START Material to process

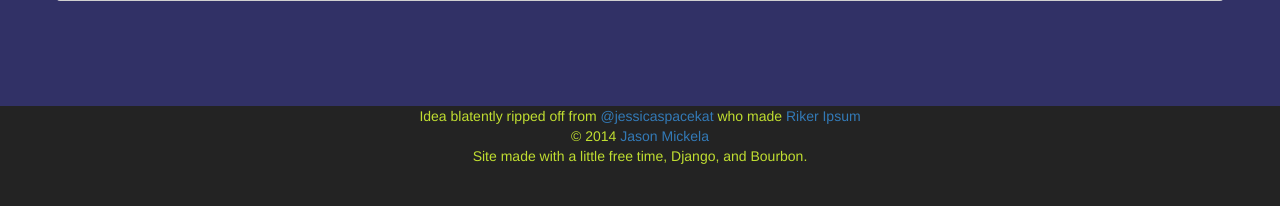
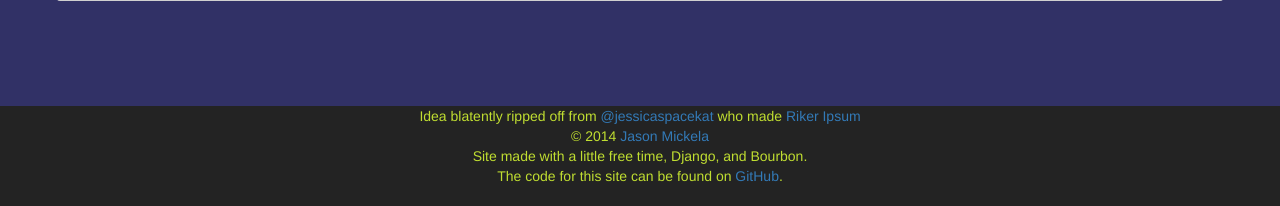
Before and after one commit to jmickela/siskoipsum, a Django app: template siskoipsum/templates/base.html in a window 1280 px wide. Shown: the part 594-800 px from the top of the page. Run offline with Django 3.2, Linux system fonts and the light colour scheme; the template is opened without the code that fills it: most values are stand-ins (such as "Sample title", 1, 10 or a date in 2020); form fields are guessed from the names that the template uses; parts of the project's set-up code (start-up, migrations or seed data) failed here and were passed over; some libraries are stand-ins or nearby versions.

Commit message:
updates requirements.txt

```diff
--- a/requirements.txt
+++ b/requirements.txt
@@ -3,8 +3,13 @@ Fabric==1.8.1
 Markdown==2.3.1
 Pillow==2.3.0
 amqp==1.4.2
+anyjson==0.3.3
 argparse==1.2.1
 billiard==3.3.0.14
+djangorestframework==2.3.12
+ecdsa==0.10
 kombu==3.0.10
+paramiko==1.12.1
+pycrypto==2.6.1
 six==1.5.2
 wsgiref==0.1.2
--- a/siskoipsum/templates/base.html
+++ b/siskoipsum/templates/base.html
@@ -58,6 +58,7 @@
     <div class='text-center'>Idea blatently ripped off from <a href='https://twitter.com/jessicaspacekat'>@jessicaspacekat</a> who made <a href='http://www.rikeripsum.com/'>Riker Ipsum</a></div>
     <div class='text-center'>© {% now "Y" %} <a href='https://twitter.com/jmickela'>Jason Mickela</a></div>
     <div class='text-center'>Site made with a little free time, Django, and Bourbon.</div>
+    <div class='text-center'>The code for this site can be found on <a href='https://github.com/jmickela/siskoipsum'>GitHub</a>.
     </div>
 
   <script type='text/template' id='text-list-template'>
```
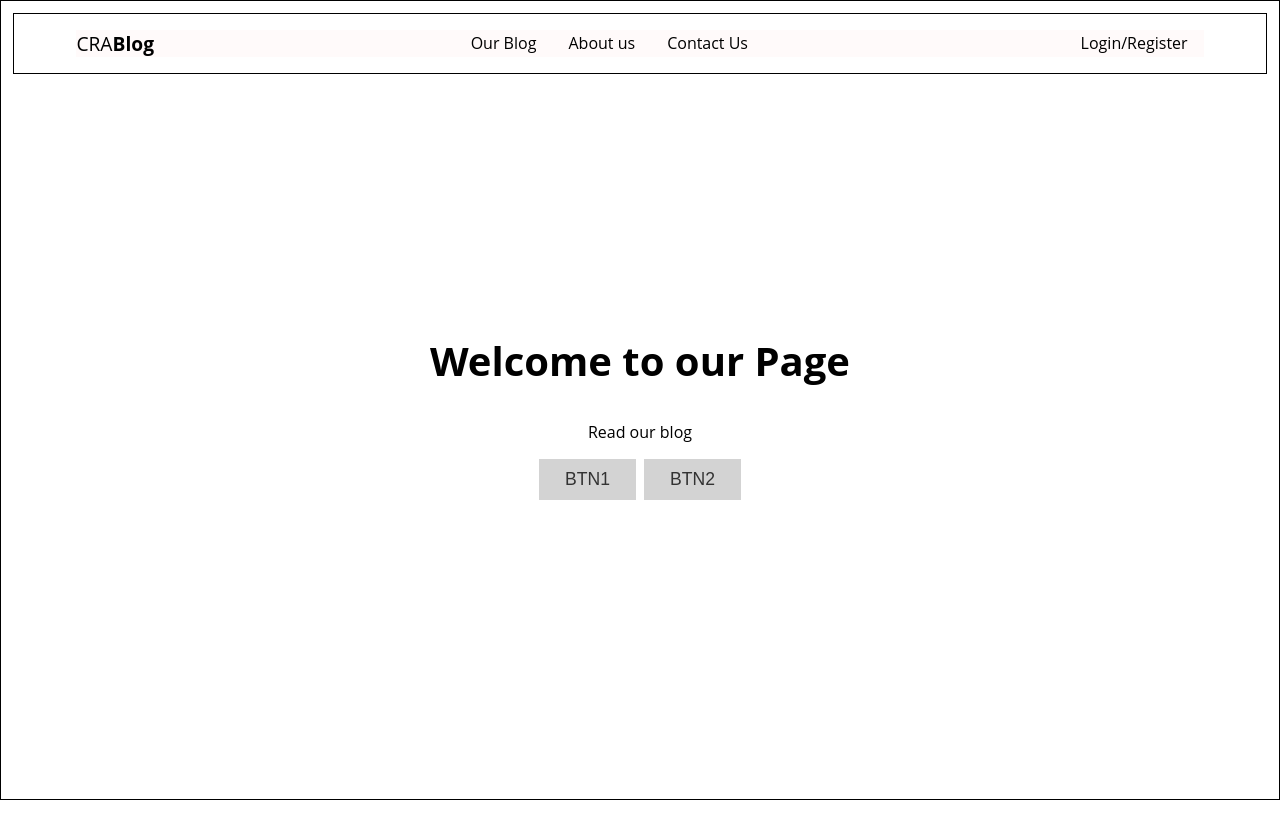
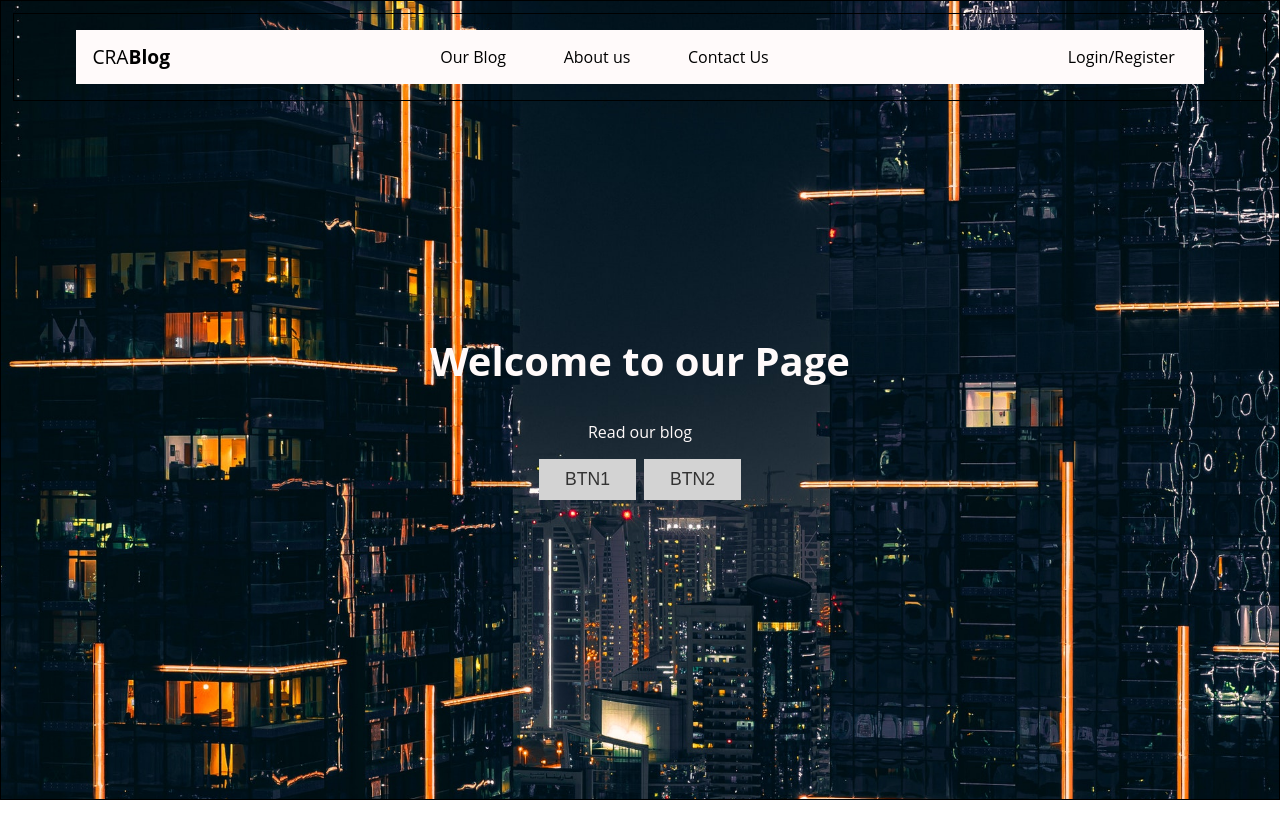
Before and after one commit to Tr1nTuKaS/React-Contect-Reducer-2021.11.10, a React (Create React App) app: page / in a window 1280 px wide. Shown: the top 838 px of the page. Built offline with nearby package versions, Linux system fonts and the light colour scheme.

Commit message:
heroImage

```diff
--- a/src/components/header/Header.module.css
+++ b/src/components/header/Header.module.css
@@ -16,10 +16,11 @@
 
 .logo {
   font-size: 1.2rem;
+  padding-left: 1rem;
 }
 
 .nav-link {
-  padding: 0.5rem 1rem;
+  padding: 1rem 1.8rem;
   transition: all 0.4s ease-out;
 }
 .nav-link:hover {
--- a/src/sections/hero/HeroSection.jsx
+++ b/src/sections/hero/HeroSection.jsx
@@ -1,9 +1,13 @@
 import css from './HeroSection.module.css';
 import Button from '../../components/ui/button/Button';
+import heroImage from '../../assets/img/hero.jpg';
 
 function HeroSecion() {
   return (
-    <section className={css.section}>
+    <section
+      style={{ backgroundImage: `url(${heroImage})` }}
+      className={css.section}
+    >
       <div className={css.center}>
         <h1>Welcome to our Page</h1>
         <p>Read our blog</p>
--- a/src/sections/hero/HeroSection.module.css
+++ b/src/sections/hero/HeroSection.module.css
@@ -6,6 +6,11 @@
   display: flex;
   justify-content: center;
   align-items: center;
+
+  background-repeat: no-repeat;
+  background-size: cover;
+
+  color: snow;
 }
 
 .center {
--- a/src/styles/global.css
+++ b/src/styles/global.css
@@ -9,6 +9,7 @@ body {
 a {
   text-decoration: none;
   color: inherit;
+  display: inline-block;
 }
 
 .App {
```
Also changed, not shown: 1 other file (tests, documents, lock files or other folders).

END Material to process

What the exercise asks: Return each line of the data above that includes the word "center".

Exercise solution:
     <div class='text-center'>Idea blatently ripped off from <a href='https://twitter.com/jessicaspacekat'>@jessicaspacekat</a> who made <a href='http://www.rikeripsum.com/'>Riker Ipsum</a></div>
     <div class='text-center'>© {% now "Y" %} <a href='https://twitter.com/jmickela'>Jason Mickela</a></div>
     <div class='text-center'>Site made with a little free time, Django, and Bourbon.</div>
+    <div class='text-center'>The code for this site can be found on <a href='https://github.com/jmickela/siskoipsum'>GitHub</a>.
       <div className={css.center}>
   justify-content: center;
   align-items: center;
 .center {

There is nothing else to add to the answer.